=== Problem to work on ===
Among the lines below, list those containing the string "filter".
##### Dataset #####
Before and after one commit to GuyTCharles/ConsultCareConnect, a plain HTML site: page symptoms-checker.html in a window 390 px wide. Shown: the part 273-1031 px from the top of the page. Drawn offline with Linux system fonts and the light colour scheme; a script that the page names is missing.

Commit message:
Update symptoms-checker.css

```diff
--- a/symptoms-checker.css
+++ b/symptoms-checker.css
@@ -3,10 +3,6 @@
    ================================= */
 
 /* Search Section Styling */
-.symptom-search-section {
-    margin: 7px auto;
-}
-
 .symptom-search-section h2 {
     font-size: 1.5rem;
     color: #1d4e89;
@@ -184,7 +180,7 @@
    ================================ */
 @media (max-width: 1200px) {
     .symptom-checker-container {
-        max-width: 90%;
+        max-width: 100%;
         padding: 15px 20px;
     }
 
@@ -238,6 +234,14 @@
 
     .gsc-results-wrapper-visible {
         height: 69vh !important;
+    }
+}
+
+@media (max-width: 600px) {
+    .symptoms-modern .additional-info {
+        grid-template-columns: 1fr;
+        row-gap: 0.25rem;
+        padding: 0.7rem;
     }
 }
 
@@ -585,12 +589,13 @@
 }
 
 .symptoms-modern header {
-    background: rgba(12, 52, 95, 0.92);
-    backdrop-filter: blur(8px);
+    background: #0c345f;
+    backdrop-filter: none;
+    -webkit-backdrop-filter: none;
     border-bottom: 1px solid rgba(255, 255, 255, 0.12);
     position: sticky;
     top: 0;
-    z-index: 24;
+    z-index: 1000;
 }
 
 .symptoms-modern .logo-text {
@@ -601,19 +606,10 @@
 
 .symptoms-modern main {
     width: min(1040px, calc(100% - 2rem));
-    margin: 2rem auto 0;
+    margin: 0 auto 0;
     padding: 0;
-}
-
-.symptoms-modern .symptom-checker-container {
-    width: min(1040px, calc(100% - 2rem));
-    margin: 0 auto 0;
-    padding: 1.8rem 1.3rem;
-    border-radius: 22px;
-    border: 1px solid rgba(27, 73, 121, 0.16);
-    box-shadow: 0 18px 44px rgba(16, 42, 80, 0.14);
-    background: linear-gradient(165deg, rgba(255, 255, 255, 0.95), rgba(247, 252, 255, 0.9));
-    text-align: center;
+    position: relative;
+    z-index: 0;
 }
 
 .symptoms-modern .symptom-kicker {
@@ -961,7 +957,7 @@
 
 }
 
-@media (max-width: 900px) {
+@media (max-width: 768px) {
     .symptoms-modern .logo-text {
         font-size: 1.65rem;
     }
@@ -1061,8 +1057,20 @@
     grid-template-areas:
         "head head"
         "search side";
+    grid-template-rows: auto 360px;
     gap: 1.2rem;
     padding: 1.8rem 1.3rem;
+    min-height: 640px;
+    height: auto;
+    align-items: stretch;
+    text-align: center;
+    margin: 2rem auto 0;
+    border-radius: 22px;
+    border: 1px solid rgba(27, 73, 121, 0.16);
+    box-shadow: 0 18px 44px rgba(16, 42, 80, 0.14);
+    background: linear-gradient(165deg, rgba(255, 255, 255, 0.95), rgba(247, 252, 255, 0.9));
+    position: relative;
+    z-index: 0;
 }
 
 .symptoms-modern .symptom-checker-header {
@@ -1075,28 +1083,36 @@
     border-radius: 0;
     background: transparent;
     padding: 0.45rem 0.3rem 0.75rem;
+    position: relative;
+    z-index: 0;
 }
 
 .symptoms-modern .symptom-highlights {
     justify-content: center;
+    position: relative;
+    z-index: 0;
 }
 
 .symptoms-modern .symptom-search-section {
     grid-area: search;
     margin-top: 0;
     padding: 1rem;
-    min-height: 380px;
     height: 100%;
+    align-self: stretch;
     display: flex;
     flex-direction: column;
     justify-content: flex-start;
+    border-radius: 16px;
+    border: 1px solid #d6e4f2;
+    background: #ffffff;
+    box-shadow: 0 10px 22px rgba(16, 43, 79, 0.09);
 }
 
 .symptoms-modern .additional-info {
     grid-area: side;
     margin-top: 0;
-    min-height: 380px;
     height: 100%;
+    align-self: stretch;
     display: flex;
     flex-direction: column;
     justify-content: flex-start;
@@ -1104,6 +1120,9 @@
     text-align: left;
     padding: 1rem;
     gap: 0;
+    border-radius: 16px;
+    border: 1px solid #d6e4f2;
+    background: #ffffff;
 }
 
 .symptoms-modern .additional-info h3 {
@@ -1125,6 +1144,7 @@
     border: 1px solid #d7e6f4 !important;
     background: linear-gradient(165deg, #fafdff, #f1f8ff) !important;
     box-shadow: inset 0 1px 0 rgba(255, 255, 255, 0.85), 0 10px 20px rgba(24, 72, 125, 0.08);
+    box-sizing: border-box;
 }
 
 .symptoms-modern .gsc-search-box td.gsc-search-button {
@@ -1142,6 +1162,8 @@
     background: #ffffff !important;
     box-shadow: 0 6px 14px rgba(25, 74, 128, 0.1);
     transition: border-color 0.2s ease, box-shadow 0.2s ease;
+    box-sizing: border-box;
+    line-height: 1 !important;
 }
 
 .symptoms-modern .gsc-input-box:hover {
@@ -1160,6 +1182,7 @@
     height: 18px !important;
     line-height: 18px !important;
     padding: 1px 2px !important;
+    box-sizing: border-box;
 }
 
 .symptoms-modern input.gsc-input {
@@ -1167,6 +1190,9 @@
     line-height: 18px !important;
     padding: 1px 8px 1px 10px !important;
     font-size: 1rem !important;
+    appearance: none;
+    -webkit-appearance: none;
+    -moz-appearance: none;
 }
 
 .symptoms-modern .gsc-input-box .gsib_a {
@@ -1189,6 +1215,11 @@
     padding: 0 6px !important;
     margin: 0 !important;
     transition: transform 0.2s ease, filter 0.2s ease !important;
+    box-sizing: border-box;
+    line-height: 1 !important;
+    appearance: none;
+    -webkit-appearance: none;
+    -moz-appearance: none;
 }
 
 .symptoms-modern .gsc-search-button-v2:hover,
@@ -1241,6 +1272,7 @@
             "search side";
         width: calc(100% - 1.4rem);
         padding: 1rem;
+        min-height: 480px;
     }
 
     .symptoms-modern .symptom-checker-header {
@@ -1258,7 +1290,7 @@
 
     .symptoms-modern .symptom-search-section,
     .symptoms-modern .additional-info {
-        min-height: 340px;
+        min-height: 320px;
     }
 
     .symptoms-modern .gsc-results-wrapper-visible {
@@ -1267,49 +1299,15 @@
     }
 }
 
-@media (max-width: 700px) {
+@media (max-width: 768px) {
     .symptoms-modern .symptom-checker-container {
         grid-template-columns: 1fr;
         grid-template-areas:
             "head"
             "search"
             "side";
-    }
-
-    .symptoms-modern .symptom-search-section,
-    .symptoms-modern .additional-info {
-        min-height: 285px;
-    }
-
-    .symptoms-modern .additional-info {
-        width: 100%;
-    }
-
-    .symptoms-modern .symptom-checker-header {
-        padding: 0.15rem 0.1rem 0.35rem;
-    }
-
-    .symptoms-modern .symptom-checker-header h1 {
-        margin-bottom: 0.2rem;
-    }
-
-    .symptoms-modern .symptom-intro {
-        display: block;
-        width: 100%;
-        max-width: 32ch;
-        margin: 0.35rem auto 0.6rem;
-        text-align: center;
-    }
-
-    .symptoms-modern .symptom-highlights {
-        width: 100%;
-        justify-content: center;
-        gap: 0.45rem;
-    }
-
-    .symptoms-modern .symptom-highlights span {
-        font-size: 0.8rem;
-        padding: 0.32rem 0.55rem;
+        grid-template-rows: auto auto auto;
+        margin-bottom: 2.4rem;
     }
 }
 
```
#####
=== Task answer ===
-    backdrop-filter: blur(8px);
+    backdrop-filter: none;
+    -webkit-backdrop-filter: none;
     transition: transform 0.2s ease, filter 0.2s ease !important;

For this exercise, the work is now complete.